Smolík, J., Mašková, L., Zíková, N., Ondráčková, L., Ondráček, J. (2013) Deposition of suspended fine particulate matter in a library, Heritage Science Journal 1(7), pp. 1-5;

Targa, J., Loader, Alison (2008) Tubes made of acrylic or polypropylene Diffusion Tubes for Ambient NO2 Monitoring: Practical Guidance for Laboratories and Users;

Tarnowski, Amber L., McNamara, C. J., Bearce, K. A., Mitchell, R., Sticky Microbes and Dust on Objects in Historic Houses, Objects Specialty Group Postprints, 11, The American Institute for Conservation of Historic & Artistic Works;
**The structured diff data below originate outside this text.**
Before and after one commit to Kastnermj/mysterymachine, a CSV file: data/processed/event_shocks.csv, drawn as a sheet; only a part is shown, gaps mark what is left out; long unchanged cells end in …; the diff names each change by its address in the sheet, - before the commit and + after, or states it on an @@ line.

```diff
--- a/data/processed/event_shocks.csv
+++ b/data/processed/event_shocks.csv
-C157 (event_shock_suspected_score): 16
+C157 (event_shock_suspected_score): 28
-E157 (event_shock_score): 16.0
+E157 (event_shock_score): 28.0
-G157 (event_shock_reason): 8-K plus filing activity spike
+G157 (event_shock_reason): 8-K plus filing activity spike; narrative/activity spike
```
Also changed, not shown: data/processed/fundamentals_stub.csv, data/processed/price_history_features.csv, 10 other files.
Tétreault, J., (1994) Display Materials: The Good, the Bad and the Ugly, From Exhibitions and Conservation. Pre-prints of the Conference held at The Royal College of Physicians, Edinburg. Ed. J. Sage, The Scottish Society for Conservation & Restoration (SSCR), Edinburg;

Thickett, D., Lee, L.R. (2004) Selection of Materials for the Storage or Display of Museum Objects, The British Museum Occasional Paper, 111;

Westby, D. (2011) Basic Guide to Particle Counters and Particle Counter, Particle Measuring Systems;

Wöllenstein, J., Semiconductor Gas Sensors. Using Thin and Thick Film Technology, Fraunhofer Institute for Physical Measurement Techniques;

Yoon, Y. H., Brimblecomb P. (2000) Dust at Febrigg Hall, The National Trust View, Issue 32, pp.31-32;

*** http://www.intlsensor.com/pdf/electrochemical.pdf (2008) Electrochemical sensors in International Sensor Technology. Mountain View, CA: IST, ch. 2, pp. 27–35;

Journal Information

Metrics

All Time Past Year Past 30 Days
Abstract Views 0 0 0
Full Text Views 246 246 20
PDF Downloads 116 116 10